Published Tuesday, 28 February 2012
Dr Paisley was treated at the Ulster Hospital. (© Getty)
Dr Paisley was admitted to the Ulster Hospital in Dundonald earlier this month after suffering from heart problems.
The 85-year-old was treated in the intensive care unit for two weeks before being moved to the coronary care unit, which signified a downgrade in the severity of his illness.
His wife, Baroness Paisley, said Lord Bannside returned home on Monday.
"My family and I are delighted that my husband has been able to return home," a statement said on Tuesday.
"It is not possible to put into words the depth of our gratitude to those responsible who cared for him these past three weeks, nor can we express sufficiently our thanks to all those who have sent their good wishes and prayers."
The First Minister and leader of the DUP, Peter Robinson, said everyone in the party was delighted to hear of the former leader's progress.
The news that he has left hospital and is to continue his recovery at home is an answer to many prayers right across the Province and indeed beyond Ulster's shores.
He said: "We are all very happy at this news and we wish Ian and his entire family circle God's blessing for the days that lie ahead."
UTV's Political Editor Ken Reid said the Paisleys have passed on their gratitude for the support received from around the world and all communities in Northern Ireland.
"As we know he was very seriously ill some weeks back and was in intensive care for about ten or eleven days," he said.

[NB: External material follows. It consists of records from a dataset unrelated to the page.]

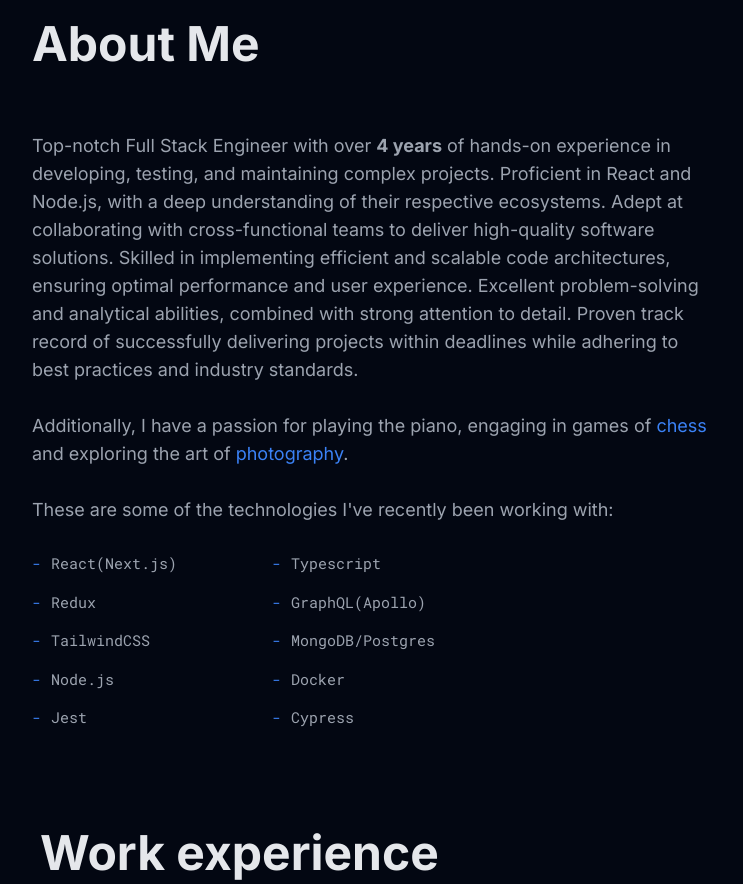
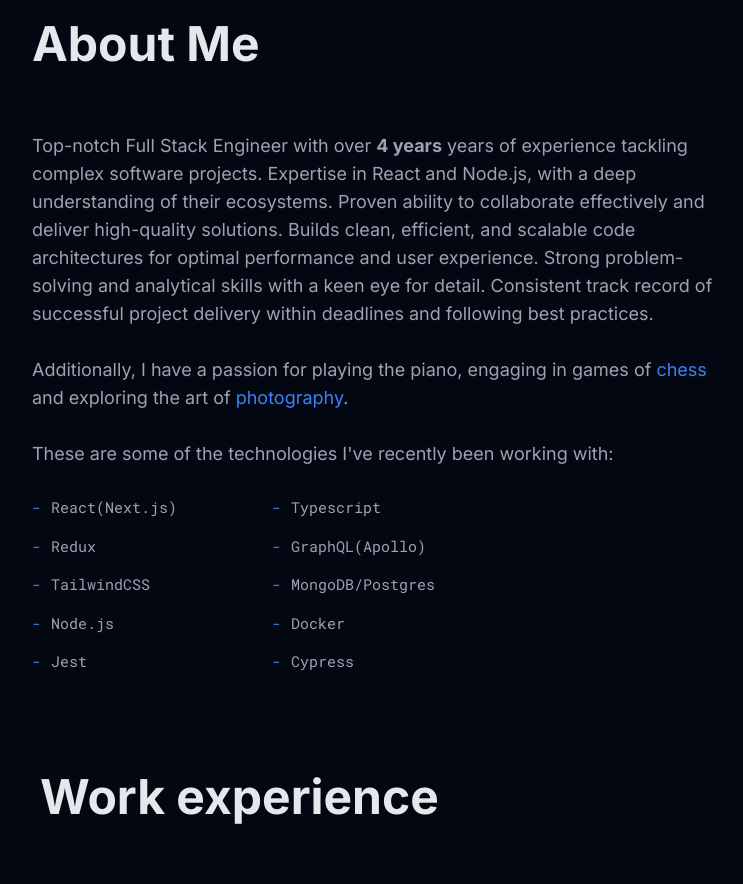
Before and after one commit to MattRoseDev/portfolio, a Next.js app: page / in a window 1280 px wide. Shown: the part 880-1764 px from the top of the page, without its empty margins (96-839 px from the left). Built offline with nearby package versions, Linux system fonts and the light colour scheme; what prettier-plugin-tailwindcss would draw is missing.

Commit message:
chore: improve About description

```diff
--- a/src/features/About/About.tsx
+++ b/src/features/About/About.tsx
@@ -12,16 +12,14 @@ export function About() {
         <Title>About Me</Title>
         <Description className={styles.description}>
           Top-notch Full Stack Engineer with over{" "}
-          <strong>{experienceDuration}</strong> of hands-on experience in
-          developing, testing, and maintaining complex projects. Proficient in
-          React and Node.js, with a deep understanding of their respective
-          ecosystems. Adept at collaborating with cross-functional teams to
-          deliver high-quality software solutions. Skilled in implementing
-          efficient and scalable code architectures, ensuring optimal
-          performance and user experience. Excellent problem-solving and
-          analytical abilities, combined with strong attention to detail. Proven
-          track record of successfully delivering projects within deadlines
-          while adhering to best practices and industry standards.
+          <strong>{experienceDuration}</strong> years of experience tackling
+          complex software projects. Expertise in React and Node.js, with a deep
+          understanding of their ecosystems. Proven ability to collaborate
+          effectively and deliver high-quality solutions. Builds clean,
+          efficient, and scalable code architectures for optimal performance and
+          user experience. Strong problem-solving and analytical skills with a
+          keen eye for detail. Consistent track record of successful project
+          delivery within deadlines and following best practices.
           <br />
           <br />
           Additionally, I have a passion for playing the piano, engaging in
```
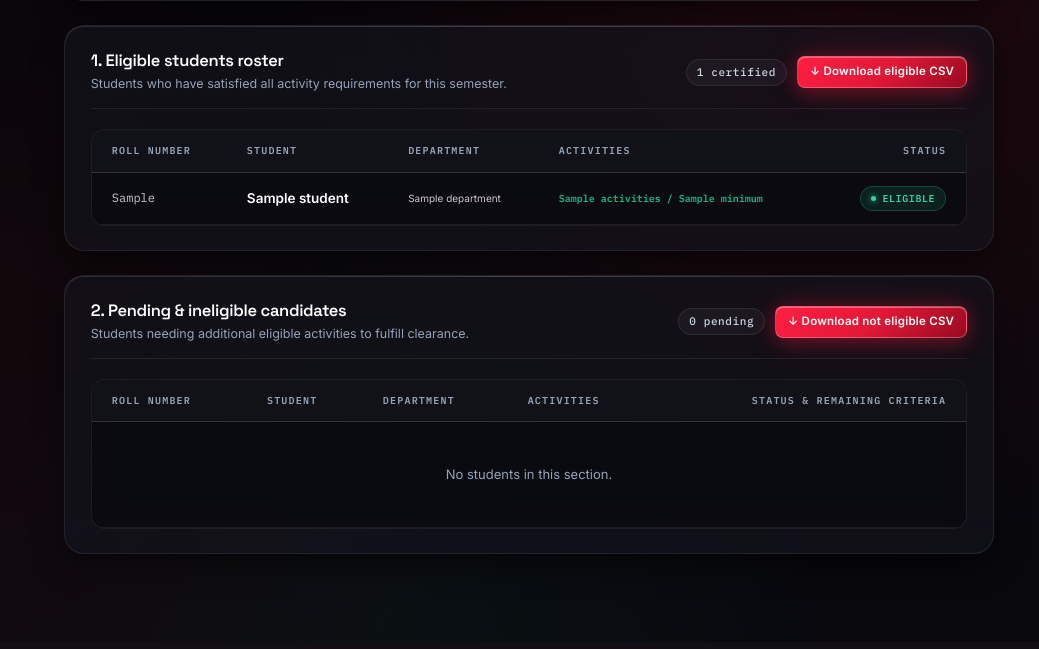
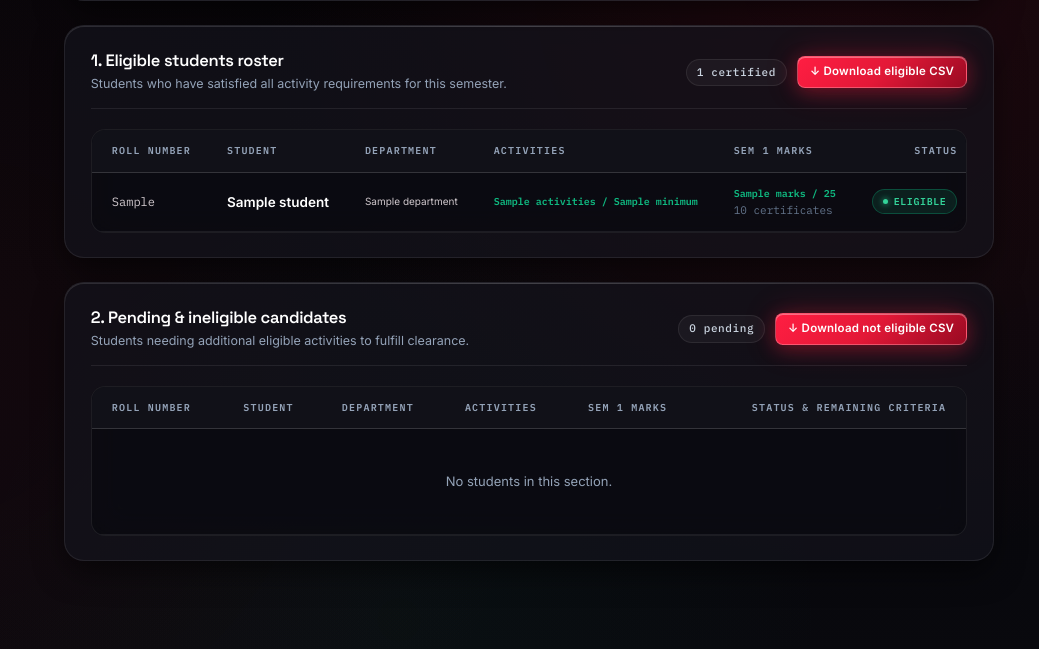
Before and after one commit to anujdm12/YRC, a Flask app: template templates/semester_detail.html in a window 1280 px wide. Shown: the part 900-1549 px from the top of the page, without its empty margins (241-1280 px from the left). Before the commit the page ends 1457 px from the top, so only its background shows below. Run offline with Flask 3, Linux system fonts and the light colour scheme; the template is opened without the code that fills it: most values are stand-ins (such as "Sample title", 1, 10 or a date in 2020); some libraries are stand-ins or nearby versions.

Commit message:
Add Semester 1 marks calculation

```diff
--- a/app.py
+++ b/app.py
@@ -2358,9 +2358,12 @@ def semester_eligibility_many(semester_id, student_ids):
     placeholders=','.join('?' for _ in ids)
     activity_rows=conn.execute("SELECT a.student_id,COUNT(DISTINCT a.event_id) AS activities FROM attendance a JOIN events e ON e.id=a.event_id WHERE a.status='Present' AND e.status<>'Cancelled' AND e.counts_for_eligibility=1 AND e.semester=? AND a.student_id IN ("+placeholders+") GROUP BY a.student_id",[semester_id,*ids]).fetchall() if semester else []
     activities={r['student_id']:r['activities'] for r in activity_rows}
+    certificate_rows=conn.execute("SELECT student_id,COUNT(DISTINCT LOWER(TRIM(certificate_type))) AS certificates FROM semester_certificates WHERE semester_id=? AND status='Verified' AND student_id IN ("+placeholders+") GROUP BY student_id",[semester_id,*ids]).fetchall() if semester_id==1 and semester else []
+    certificates={r['student_id']:r['certificates'] for r in certificate_rows}
     results={}; history=[]
     for student_id in ids:
         count=activities.get(student_id,0)
+        certificate_count=certificates.get(student_id,0) if semester_id==1 else 0
         if not semester or not rules:
             result={'status':'INCOMPLETE_RECORDS','activities':count,'minimum':minimum,'reasons':['Eligibility criteria have not been configured.' if semester else 'Semester configuration is missing.']}
         else:
@@ -2372,10 +2375,23 @@ def semester_eligibility_many(semester_id, student_ids):
                 reasons=['You have met the activity requirement.']
             status='ELIGIBLE' if count>=minimum else 'NOT_ELIGIBLE'
             result={'status':status,'activities':count,'minimum':minimum,'reasons':reasons}
+        if semester_id==1:
+            result['certificates']=certificate_count
+            result['marks']=semester_one_marks(count,certificate_count)
         results[student_id]=result
         history.append((semester_id,student_id,result['status'],'; '.join(result['reasons'])))
     conn.executemany('INSERT INTO semester_eligibility_history(semester_id,student_id,status,reasons) VALUES(?,?,?,?) ON CONFLICT(semester_id,student_id) DO UPDATE SET status=excluded.status,reasons=excluded.reasons,calculated_at=CURRENT_TIMESTAMP',history)
     return results
+
+def semester_one_marks(activities, certificates):
+    """Return Semester 1 marks from distinct completed activities and verified certificates."""
+    activities=max(0,int(activities or 0)); certificates=max(0,int(certificates or 0))
+    if activities>=5 or (activities>=3 and certificates>=1): return 25
+    if activities==2 and certificates>=2: return 20
+    if activities==2 and certificates==1: return 15
+    if activities==2: return 10
+    if activities==1 and certificates>=1: return 10
+    return 0
 
 def semester_eligibility(semester_id, student_id):
     """Calculate one student's result through the shared batch calculation service."""
@@ -2446,14 +2462,16 @@ def semester_report_csv(semester_id):
     semester=db().execute('SELECT name FROM semesters WHERE id=?',(semester_id,)).fetchone()
     if not semester: return 'Semester not found',404
     output=io.StringIO(); writer=csv.writer(output)
-    writer.writerow(['Semester','Register number','Student','Department','Class','Activities completed','Activities required','Status','Remaining requirements'])
+    writer.writerow(['Semester','Register number','Student','Department','Class','Activities completed','Activities required','Status','Remaining requirements'] + (['Certificate courses','Semester 1 marks'] if semester_id==1 else []))
     students=db().execute("SELECT id,register_no,name,department,class_name FROM students WHERE yrc_status='Active' AND department_id IN ("+','.join('?' for _ in g.admin_department_ids)+") ORDER BY name",tuple(g.admin_department_ids)).fetchall() if g.admin['role']=='department_admin' else db().execute("SELECT id,register_no,name,department,class_name FROM students WHERE yrc_status='Active' ORDER BY name").fetchall()
     results=semester_eligibility_many(semester_id,[student['id'] for student in students])
     for student in students:
         result=results[student['id']]
         is_eligible=result['status']=='ELIGIBLE'
         if (section=='eligible') != is_eligible: continue
-        writer.writerow([semester['name'],student['register_no'],student['name'],student['department'],student['class_name'],result['activities'],result['minimum'],result['status'],'; '.join(result['reasons'])])
+        values=[semester['name'],student['register_no'],student['name'],student['department'],student['class_name'],result['activities'],result['minimum'],result['status'],'; '.join(result['reasons'])]
+        if semester_id==1: values.extend([result['certificates'],result['marks']])
+        writer.writerow(values)
     db().commit()
     return Response('\ufeff'+output.getvalue(),mimetype='text/csv',headers={'Content-Disposition':f'attachment; filename="semester-{semester_id}-{section}.csv"'})
 
--- a/templates/semester_detail.html
+++ b/templates/semester_detail.html
@@ -114,6 +114,7 @@
           <th>STUDENT</th>
           <th>DEPARTMENT</th>
           <th>ACTIVITIES</th>
+          {% if semester.id == 1 %}<th>SEM 1 MARKS</th>{% endif %}
           <th>STATUS</th>
         </tr>
       </thead>
@@ -124,11 +125,12 @@
           <td class="table-title">{{ row.student.name }}</td>
           <td>{{ row.student.department }}</td>
           <td><b style="font-family:var(--font-mono);color:var(--emerald-core)">{{ row.result.activities }} / {{ row.result.minimum }}</b></td>
+          {% if semester.id == 1 %}<td><b style="font-family:var(--font-mono);color:var(--emerald-core)">{{ row.result.marks }} / 25</b><small class="cell-sub">{{ row.result.certificates }} certificates</small></td>{% endif %}
           <td><span class="badge present">ELIGIBLE</span></td>
         </tr>
         {% else %}
         <tr>
-          <td colspan="5" class="empty-cell">No students have achieved full eligibility for this term yet.</td>
+          <td colspan="{{ 6 if semester.id == 1 else 5 }}" class="empty-cell">No students have achieved full eligibility for this term yet.</td>
         </tr>
         {% endfor %}
       </tbody>
@@ -155,6 +157,7 @@
           <th>STUDENT</th>
           <th>DEPARTMENT</th>
           <th>ACTIVITIES</th>
+          {% if semester.id == 1 %}<th>SEM 1 MARKS</th>{% endif %}
           <th>STATUS &amp; REMAINING CRITERIA</th>
         </tr>
       </thead>
@@ -165,6 +168,7 @@
           <td class="table-title">{{ row.student.name }}</td>
           <td>{{ row.student.department }}</td>
           <td><b style="font-family:var(--font-mono)">{{ row.result.activities }} / {{ row.result.minimum }}</b></td>
+          {% if semester.id == 1 %}<td><b style="font-family:var(--font-mono)">{{ row.result.marks }} / 25</b><small class="cell-sub">{{ row.result.certificates }} certificates</small></td>{% endif %}
           <td>
             <span class="badge absent">NOT ELIGIBLE</span>
             {% if row.result.reasons %}
@@ -174,7 +178,7 @@
         </tr>
         {% else %}
         <tr>
-          <td colspan="5" class="empty-cell">No students in this section.</td>
+          <td colspan="{{ 6 if semester.id == 1 else 5 }}" class="empty-cell">No students in this section.</td>
         </tr>
         {% endfor %}
       </tbody>
```
Also changed, not shown: tests/test_semester_eligibility.py (+20 -0 lines).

"The family did say it was a very difficult time after he was admitted and I think that was very revealing - last week up in Bushmills I was talking to Ian Paisley Jnr for the first time about his father and he said he had been very ill but I think the thing that furnished the family was the number of goodwill messages from around the world."
Dr Paisley became NI's First Minister when he was elected into power alongside Sinn Féin's Martin McGuinness in 2007.
He stepped down from political life in 2010. Last December, he preached his final sermon after standing down as moderator of the Free Presbyterian Church.
After retiring from both church and political life, he said he planned to write his autobiography.